Typically, more than one developer is working on the same codebase. How do they share their work? The simplest approach is a common Dropbox folder. This has several drawbacks, mainly we risk breaking other’s work with our half-done features. So we come up with version control systems. There we only commit code when all changes are done.
Some developers take it to the extreme.
They work on their branch for weeks or even months, without showing the results of their work.
This is quite common.
A developer hides in the closet for weeks, making tons of changes that only he/she sees.
After a month or two changes are merged, wreaking havoc.
Large refactorings, reorganized code structure, changed database schema.
You name it.
Suddenly a huge feature appears out of the blue in the
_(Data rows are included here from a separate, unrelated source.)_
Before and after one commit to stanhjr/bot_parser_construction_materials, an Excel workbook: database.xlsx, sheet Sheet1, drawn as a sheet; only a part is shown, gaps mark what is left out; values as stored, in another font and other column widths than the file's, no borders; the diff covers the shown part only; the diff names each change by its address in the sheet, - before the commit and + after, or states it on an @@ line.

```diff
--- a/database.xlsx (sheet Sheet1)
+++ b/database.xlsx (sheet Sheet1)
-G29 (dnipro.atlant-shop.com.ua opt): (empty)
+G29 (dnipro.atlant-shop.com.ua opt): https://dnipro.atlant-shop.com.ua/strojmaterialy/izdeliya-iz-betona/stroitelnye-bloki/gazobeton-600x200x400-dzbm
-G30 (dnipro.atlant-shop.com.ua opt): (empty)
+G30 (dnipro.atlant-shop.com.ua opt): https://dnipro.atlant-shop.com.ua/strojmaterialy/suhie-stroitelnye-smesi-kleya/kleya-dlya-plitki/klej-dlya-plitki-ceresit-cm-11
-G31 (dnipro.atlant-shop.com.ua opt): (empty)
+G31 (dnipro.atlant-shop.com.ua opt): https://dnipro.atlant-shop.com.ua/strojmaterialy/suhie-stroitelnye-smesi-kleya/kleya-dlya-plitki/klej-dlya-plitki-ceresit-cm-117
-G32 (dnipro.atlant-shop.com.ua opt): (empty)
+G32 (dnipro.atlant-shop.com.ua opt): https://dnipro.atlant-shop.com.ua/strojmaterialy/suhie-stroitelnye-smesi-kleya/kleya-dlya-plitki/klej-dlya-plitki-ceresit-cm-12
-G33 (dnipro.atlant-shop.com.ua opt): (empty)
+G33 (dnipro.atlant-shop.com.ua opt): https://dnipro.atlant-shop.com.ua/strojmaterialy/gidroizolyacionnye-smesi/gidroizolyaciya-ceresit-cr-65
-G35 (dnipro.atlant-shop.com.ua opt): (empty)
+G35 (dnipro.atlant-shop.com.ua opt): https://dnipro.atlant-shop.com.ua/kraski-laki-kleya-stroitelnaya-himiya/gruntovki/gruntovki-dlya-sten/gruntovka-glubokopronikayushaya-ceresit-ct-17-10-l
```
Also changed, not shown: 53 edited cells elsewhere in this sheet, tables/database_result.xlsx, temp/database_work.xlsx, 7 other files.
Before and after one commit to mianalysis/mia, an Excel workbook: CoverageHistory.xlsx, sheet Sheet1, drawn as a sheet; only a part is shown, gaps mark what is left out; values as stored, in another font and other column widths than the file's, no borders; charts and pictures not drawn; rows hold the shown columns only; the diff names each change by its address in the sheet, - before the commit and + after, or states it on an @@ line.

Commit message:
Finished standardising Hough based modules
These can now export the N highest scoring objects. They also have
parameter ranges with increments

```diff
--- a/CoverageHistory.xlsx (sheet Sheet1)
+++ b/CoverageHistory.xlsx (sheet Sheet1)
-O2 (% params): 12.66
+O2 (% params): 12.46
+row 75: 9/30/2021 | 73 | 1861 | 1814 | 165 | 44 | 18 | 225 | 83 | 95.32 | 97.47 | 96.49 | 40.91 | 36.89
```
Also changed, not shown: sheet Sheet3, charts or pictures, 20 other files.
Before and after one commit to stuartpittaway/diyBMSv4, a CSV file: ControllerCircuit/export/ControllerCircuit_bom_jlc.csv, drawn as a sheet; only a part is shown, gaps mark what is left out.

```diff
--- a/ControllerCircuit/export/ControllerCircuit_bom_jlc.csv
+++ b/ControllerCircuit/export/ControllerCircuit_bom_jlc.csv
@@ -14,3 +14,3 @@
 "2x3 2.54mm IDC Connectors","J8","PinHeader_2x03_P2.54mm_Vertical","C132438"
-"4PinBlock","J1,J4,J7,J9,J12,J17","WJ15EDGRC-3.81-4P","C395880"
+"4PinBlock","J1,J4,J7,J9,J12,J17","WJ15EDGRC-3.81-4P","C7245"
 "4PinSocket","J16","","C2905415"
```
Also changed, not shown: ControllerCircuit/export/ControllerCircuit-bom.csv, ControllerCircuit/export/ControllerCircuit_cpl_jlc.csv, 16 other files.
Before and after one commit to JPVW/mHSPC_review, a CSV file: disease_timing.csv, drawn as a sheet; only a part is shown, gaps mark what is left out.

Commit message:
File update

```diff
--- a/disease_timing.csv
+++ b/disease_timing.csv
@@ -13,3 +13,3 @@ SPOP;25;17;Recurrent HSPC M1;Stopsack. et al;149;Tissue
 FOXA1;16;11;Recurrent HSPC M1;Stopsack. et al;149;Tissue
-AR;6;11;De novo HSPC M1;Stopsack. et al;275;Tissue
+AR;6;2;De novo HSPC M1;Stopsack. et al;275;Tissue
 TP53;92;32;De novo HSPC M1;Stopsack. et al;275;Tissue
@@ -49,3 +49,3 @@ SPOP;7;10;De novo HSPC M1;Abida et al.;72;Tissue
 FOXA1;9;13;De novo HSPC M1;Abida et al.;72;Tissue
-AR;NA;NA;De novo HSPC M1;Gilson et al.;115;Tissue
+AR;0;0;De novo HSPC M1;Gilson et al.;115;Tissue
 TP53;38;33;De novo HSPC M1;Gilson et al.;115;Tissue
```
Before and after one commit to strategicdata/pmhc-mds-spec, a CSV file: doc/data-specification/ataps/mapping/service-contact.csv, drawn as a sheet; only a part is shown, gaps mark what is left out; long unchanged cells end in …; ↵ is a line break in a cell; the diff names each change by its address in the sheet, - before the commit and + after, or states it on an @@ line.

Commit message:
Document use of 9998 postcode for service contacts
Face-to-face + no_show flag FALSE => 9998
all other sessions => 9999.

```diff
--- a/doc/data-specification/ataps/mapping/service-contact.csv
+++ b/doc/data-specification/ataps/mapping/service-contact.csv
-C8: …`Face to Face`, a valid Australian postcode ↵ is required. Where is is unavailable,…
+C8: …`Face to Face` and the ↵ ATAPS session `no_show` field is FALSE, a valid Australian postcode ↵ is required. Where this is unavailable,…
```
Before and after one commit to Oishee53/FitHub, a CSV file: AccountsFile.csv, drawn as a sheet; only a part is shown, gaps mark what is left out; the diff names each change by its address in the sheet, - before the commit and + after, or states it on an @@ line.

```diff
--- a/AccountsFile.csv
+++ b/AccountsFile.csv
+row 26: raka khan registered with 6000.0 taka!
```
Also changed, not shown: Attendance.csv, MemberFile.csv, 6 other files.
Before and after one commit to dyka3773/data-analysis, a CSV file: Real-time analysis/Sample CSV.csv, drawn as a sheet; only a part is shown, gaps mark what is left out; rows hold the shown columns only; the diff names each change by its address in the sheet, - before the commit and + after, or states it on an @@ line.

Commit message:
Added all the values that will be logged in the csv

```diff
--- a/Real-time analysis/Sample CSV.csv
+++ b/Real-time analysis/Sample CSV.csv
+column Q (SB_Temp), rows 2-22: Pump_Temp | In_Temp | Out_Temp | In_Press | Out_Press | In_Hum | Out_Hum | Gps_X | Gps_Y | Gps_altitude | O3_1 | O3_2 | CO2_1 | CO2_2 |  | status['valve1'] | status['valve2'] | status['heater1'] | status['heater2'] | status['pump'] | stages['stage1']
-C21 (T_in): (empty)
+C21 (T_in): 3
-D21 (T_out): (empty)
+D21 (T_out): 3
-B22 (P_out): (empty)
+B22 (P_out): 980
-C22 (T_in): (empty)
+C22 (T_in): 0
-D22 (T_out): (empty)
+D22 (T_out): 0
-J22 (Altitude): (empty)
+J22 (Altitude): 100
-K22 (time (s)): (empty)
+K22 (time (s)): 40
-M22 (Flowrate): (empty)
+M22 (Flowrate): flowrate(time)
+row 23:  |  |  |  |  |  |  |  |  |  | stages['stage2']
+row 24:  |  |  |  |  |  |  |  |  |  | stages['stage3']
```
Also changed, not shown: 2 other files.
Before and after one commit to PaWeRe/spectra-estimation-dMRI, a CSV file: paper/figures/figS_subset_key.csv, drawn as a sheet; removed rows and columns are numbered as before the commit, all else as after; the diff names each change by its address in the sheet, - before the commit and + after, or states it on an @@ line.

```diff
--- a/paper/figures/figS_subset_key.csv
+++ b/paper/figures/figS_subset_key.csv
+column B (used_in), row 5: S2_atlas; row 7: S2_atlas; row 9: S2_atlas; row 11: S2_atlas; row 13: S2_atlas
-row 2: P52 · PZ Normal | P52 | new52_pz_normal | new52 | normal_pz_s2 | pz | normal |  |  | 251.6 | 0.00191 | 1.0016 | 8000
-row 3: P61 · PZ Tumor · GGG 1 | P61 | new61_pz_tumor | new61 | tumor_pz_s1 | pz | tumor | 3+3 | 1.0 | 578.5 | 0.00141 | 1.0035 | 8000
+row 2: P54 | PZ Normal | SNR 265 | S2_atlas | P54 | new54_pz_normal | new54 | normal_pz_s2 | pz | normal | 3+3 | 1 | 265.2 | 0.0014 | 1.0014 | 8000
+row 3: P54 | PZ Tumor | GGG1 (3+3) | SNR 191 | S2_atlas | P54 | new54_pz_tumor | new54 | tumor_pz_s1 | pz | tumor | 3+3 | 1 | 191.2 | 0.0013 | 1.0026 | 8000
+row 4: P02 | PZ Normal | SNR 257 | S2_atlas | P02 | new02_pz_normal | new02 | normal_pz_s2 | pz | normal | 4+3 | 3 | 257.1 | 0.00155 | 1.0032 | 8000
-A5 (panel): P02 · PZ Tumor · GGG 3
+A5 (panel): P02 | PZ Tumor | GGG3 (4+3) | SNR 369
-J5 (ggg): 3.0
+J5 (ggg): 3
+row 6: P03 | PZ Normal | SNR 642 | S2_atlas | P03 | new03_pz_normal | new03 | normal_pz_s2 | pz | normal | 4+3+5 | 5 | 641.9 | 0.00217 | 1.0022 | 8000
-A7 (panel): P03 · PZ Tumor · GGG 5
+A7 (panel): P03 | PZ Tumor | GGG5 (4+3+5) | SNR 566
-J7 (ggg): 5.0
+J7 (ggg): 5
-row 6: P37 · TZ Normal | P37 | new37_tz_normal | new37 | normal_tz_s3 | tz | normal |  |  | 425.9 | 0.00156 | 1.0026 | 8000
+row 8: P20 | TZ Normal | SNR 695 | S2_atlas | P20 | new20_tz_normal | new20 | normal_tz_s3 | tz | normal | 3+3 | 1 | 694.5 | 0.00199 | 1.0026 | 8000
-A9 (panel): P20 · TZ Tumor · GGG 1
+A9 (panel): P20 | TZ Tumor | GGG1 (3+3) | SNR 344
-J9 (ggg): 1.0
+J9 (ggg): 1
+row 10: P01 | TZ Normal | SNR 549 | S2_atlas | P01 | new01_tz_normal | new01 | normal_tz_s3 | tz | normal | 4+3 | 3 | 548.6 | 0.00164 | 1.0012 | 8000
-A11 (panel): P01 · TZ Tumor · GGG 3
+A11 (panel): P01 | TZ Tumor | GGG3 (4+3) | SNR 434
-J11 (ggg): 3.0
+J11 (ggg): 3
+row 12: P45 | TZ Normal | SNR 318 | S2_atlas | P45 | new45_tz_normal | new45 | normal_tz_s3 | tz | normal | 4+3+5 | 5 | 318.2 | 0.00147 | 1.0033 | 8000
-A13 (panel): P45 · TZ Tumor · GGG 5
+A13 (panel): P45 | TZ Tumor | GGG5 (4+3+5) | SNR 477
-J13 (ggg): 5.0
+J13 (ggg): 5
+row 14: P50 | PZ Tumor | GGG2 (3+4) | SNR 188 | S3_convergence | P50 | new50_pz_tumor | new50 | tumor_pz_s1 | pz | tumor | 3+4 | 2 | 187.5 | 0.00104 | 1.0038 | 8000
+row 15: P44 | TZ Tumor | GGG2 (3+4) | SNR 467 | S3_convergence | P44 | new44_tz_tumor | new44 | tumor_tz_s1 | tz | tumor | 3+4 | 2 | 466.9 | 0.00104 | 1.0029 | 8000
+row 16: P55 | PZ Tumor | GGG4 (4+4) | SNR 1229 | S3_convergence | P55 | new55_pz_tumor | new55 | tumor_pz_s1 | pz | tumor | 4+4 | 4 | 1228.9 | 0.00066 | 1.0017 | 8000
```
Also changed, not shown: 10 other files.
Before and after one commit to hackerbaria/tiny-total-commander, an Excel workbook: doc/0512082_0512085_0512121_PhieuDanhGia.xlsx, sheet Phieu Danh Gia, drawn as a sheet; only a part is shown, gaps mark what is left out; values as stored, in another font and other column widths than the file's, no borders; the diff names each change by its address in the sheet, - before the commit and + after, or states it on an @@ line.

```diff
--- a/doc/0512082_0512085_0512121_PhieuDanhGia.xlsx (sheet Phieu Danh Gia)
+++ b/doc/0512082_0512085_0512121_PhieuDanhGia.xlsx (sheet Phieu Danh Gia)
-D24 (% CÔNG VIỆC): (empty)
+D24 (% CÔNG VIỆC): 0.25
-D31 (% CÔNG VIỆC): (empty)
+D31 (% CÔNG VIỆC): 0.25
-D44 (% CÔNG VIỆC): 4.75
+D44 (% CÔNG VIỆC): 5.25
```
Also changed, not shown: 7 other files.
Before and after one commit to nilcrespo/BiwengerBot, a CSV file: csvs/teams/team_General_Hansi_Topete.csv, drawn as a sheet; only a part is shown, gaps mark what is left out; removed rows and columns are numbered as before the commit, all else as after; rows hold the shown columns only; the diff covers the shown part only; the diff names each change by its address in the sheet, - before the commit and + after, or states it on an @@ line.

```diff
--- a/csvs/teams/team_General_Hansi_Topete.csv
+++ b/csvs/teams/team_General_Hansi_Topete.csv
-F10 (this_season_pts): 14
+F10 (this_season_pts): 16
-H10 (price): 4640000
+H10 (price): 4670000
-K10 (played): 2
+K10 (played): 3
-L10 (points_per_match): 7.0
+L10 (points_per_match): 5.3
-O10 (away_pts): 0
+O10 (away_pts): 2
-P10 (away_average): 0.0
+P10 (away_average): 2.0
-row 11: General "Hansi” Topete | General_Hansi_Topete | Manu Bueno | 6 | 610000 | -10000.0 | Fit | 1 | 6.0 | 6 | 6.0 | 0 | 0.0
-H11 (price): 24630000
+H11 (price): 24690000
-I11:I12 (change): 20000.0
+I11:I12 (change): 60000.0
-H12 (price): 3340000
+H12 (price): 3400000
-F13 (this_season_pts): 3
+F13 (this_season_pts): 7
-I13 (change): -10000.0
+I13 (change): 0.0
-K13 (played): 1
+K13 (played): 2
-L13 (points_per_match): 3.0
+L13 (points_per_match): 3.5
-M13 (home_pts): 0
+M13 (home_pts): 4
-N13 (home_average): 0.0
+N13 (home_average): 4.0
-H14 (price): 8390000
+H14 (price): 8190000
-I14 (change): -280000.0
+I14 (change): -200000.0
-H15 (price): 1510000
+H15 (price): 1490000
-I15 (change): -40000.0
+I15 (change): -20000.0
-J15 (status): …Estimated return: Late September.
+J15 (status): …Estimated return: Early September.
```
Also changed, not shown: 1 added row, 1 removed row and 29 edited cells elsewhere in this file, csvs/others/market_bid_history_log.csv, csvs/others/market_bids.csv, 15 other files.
This is problematic for two reasons:
- other developers may find it hard to incorporate changes into their features
- deploying such large features is often troublesome
Simply put: conflicts and broken production.
Merge more often
The solution seems simple: merge more often.
Continuous integration basically means merging your changes several times a day back to
So how’s it different to simply working on
master all the time?
Well, continuous integration comes with some discipline.
First of all, our version control needs to be capable of atomic commits and easy branching/merging.
Secondly, every commit needs to be built and tested automatically.
Otherwise it’s too easy to merge code that doesn’t compile or with failing tests.
Other quality gates are a bonus.
This way whenever you branch of off
master, you are guaranteed to have very recent codebase.
Without continuous integration you might be working on a version that’s very outdated.
Also, long-living branches that you are not aware of, may contain valuable changes.
Refactorings, performance optimizations, documentation updates.
Things that were needed for a particular feature, but everyone can benefit from them.
All right, so it seems you can integrate your changes to
master multiple times a day.
You even have mechanisms to prevent broken code and regressions.
When’s the right time to deploy to production?
Any time you or your manager wants.
Moreover, it should be so simple that even your manager can deploy to production!
Every new feature or bugfix, if it’s on
master, may be deployed at any time.
This encourages frequent deployments.
However, the deployment process must be fully automated and bullet-proof.
Building, applying configuration, avoiding downtime.
The last one is especially interesting, but easy to implement.
When deploying a new version, just keep the old one running, until the new version warms up.
Stacks like Kubernetes do this by default.
Typically, such an automated pipeline is orchestrated using tools like Jenkins or Bamboo.
There is still space for some manual verification.
But in general anyone can simply deploy with a single click.
Continuous deployment takes this idea to the extreme once again.
If everything on
master branch can be deployed at any time, why not deploy it immediately?
You hear it right, every commit to
master is deployed to production straight away.
Obviously, there are unit, integration and end-to-end tests.
There are automated sanity checks.
There are A/B tests, canary deployments, etc.
But in principle, if something managed to get into
master, it’s automatically deployed to production.
Maybe several times a day.
Many organisations fear deployments on Friday or during peak season.
Smarter companies understand that bugfixes or new features are especially wanted during Black Friday.
Why wait if we have something great that passed all the tests?
- Velocity 09: John Allspaw and Paul Hammond: 10+ Deploys Per Day: Dev and Ops Cooperation at Flickr
- Continuous integration on Wikipedia
- Continuous delivery on Wikipedia
- Continuous deployment on Wikipedia
- Togglz: Feature Flags for the Java platform
- 18 - Continuous Delivery & efficient workflows on The Effective Developer podcast